The author is a visionary engineer. He worked at MIT -despite of being dyslexic - and been involved with the real leaders of todays society of gifted engineers. For example, he worked on the 'Aspen project'  to film all the possible streets in Aspen, Colorado and to transfer them to a multimedia medium that allowed one to traverse these routes when played back on a player. We take this for granted now but this was really creative use of a cutting edge science. He has helped on the transfer from analogue tv to digital broadcasting. He forecast the usage mapping software for automobiles, and worked on GUI (Graphical User Interfaces) for pc and how to make them better. He always has time to look how his concepts could be better for complete strangers to his domain. What holds this book back is a lack of narrative, he has done so much that its hard to see a common thread to hang it all together. Its a shame i waited so long to read it, most of it has yet to occour and some is happening already. I feel humble to think engineers like him have such calibre. Pure genius. I enjoyed this book very much, though it was hard to take in so much.
on 28 February 2001
Considering the book being written in 1995, the Prof. Nicholas Negroponte is a genius in pinpointing at that time the trends of the digital revolution.

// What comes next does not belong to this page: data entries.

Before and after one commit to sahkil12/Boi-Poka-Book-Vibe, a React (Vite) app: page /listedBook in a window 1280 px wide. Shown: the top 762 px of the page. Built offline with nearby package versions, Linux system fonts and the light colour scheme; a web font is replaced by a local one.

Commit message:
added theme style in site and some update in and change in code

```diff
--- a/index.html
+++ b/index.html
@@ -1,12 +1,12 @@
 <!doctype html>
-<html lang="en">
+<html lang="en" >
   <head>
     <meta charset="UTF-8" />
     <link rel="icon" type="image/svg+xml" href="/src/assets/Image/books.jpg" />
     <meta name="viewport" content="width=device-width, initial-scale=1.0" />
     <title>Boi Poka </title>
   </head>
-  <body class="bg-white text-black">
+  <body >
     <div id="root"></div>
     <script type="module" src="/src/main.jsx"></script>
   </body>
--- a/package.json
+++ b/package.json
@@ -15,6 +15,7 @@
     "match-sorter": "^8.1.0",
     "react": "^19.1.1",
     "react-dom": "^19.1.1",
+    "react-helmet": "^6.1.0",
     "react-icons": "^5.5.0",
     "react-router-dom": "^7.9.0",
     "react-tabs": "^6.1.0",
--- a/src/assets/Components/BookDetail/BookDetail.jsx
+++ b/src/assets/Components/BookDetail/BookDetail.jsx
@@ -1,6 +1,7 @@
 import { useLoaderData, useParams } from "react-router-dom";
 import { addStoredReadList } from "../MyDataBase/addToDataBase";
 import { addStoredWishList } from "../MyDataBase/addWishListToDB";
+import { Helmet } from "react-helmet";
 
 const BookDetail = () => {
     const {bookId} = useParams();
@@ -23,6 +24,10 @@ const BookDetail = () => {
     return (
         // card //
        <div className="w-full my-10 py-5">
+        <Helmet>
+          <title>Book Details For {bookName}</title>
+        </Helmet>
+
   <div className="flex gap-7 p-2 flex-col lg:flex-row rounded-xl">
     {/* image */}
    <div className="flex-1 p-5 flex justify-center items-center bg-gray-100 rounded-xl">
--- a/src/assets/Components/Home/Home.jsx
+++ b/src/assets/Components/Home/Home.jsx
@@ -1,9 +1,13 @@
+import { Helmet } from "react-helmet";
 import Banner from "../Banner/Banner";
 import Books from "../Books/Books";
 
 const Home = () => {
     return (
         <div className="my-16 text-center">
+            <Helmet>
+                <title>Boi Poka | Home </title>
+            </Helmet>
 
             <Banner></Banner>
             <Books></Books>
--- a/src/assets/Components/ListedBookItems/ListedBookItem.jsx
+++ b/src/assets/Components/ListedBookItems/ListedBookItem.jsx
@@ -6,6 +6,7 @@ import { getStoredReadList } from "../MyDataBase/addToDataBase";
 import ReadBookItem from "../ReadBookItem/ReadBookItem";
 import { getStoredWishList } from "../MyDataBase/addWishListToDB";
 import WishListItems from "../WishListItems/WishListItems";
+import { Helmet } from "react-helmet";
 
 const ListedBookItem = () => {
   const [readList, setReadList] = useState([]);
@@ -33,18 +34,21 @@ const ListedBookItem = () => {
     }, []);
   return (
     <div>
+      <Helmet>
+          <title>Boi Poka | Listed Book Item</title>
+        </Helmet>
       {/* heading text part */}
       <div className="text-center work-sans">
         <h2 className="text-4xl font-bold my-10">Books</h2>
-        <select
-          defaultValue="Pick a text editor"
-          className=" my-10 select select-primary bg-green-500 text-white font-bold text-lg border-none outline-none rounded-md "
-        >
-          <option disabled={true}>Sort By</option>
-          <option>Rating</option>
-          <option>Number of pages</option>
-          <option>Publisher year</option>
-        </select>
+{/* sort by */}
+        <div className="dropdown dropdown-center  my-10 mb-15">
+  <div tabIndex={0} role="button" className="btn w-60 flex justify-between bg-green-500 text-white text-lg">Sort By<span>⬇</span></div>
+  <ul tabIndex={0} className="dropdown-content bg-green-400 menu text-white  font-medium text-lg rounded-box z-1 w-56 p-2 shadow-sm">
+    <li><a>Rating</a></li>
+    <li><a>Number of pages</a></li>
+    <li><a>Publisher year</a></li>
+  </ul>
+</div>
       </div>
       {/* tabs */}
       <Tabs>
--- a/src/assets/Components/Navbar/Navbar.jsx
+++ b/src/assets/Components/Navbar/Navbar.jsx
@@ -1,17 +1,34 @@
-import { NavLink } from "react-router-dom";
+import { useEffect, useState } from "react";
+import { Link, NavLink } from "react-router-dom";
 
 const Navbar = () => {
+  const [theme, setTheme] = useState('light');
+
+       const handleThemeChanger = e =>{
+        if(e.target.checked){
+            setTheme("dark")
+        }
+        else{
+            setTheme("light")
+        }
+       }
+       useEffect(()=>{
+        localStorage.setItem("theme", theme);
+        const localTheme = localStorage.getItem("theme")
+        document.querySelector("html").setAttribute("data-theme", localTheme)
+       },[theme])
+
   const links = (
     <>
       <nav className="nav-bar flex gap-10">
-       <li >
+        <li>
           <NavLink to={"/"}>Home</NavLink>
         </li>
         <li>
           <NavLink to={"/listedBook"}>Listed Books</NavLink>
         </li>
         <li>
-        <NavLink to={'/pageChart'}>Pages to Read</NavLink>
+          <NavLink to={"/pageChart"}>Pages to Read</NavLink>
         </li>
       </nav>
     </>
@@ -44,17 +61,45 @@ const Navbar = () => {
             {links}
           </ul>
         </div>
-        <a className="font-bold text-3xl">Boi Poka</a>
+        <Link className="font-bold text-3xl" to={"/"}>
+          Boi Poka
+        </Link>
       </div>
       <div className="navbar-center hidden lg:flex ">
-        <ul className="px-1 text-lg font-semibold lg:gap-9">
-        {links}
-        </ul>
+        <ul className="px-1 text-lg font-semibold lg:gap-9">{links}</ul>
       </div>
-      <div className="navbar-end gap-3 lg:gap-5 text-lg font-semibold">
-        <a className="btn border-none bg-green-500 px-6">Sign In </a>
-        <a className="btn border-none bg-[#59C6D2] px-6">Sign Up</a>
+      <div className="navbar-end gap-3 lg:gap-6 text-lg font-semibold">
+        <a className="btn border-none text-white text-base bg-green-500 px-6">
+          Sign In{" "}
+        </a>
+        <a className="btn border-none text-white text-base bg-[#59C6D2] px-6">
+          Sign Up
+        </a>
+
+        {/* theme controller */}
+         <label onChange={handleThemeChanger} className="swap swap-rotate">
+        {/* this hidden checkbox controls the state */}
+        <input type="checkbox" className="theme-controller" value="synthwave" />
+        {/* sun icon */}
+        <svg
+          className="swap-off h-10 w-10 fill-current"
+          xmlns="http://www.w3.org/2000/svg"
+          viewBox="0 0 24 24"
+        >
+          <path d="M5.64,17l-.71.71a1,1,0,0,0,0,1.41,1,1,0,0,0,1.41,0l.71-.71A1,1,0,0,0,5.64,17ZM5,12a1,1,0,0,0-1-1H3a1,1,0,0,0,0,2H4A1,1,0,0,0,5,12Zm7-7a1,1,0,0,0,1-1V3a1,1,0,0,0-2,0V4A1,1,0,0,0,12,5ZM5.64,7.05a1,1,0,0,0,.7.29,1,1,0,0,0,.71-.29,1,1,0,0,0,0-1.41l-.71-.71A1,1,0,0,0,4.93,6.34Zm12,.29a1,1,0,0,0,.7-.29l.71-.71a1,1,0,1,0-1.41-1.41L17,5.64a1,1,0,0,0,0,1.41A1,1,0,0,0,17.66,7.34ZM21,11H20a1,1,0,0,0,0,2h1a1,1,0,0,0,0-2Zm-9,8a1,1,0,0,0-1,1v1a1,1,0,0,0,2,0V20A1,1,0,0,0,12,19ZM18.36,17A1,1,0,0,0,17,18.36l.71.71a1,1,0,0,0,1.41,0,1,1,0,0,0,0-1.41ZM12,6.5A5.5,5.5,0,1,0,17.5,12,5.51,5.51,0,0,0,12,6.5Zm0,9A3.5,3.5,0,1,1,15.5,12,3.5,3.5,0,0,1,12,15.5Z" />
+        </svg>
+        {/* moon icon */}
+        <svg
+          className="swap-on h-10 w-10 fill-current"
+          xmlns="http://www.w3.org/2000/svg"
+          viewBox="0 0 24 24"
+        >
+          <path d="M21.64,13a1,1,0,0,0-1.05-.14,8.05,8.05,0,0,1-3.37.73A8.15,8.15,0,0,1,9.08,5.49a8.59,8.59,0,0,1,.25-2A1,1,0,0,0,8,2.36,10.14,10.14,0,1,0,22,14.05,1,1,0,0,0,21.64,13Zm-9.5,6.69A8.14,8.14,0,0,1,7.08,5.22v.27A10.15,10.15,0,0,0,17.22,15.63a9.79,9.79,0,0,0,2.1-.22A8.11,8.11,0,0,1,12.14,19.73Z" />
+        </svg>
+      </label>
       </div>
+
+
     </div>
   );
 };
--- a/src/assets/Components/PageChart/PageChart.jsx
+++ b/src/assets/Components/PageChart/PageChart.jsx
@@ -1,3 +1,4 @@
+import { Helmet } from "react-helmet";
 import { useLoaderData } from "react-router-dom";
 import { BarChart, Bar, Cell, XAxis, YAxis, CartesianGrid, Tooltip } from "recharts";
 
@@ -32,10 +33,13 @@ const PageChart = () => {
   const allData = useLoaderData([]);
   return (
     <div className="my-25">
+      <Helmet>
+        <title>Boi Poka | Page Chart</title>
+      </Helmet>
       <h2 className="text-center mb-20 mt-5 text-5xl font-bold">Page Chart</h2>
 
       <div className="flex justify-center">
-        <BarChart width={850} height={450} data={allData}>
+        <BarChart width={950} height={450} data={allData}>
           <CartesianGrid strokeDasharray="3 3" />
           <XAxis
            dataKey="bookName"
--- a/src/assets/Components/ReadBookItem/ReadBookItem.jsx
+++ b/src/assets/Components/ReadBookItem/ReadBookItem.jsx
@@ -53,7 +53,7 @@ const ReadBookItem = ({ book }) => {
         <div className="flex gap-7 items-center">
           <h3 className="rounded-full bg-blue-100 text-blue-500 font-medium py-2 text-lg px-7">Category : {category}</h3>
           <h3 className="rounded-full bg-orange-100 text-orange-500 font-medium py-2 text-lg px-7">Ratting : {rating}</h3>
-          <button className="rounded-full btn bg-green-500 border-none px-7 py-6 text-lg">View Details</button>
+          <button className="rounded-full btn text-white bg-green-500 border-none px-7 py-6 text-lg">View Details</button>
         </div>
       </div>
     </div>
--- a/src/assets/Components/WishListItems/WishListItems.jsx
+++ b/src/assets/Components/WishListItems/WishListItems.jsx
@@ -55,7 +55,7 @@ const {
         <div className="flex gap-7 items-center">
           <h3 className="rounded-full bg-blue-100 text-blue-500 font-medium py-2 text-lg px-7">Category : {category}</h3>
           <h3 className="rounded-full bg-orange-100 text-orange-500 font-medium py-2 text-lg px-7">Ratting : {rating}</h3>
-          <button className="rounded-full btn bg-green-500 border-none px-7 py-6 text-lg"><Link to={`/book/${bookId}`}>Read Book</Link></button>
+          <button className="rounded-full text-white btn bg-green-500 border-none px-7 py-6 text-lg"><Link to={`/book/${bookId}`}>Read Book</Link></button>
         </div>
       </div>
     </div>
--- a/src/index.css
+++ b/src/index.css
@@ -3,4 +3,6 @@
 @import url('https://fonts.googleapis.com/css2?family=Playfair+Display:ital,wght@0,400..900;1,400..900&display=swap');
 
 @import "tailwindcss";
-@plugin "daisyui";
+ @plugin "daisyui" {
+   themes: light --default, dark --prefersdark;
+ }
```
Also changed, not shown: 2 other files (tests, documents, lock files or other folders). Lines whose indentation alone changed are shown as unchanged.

It is also easy to read, even if the reader doesn't have technical skills, being now almost a bible for the revolutionary digital world.
on 12 July 1999
Quite simply, this is one of the best books that gives an insight into what the digital world may have to offer.
Whilst you may find some of the issues strange or even a little out of date, I can assure you that this is well worth reading...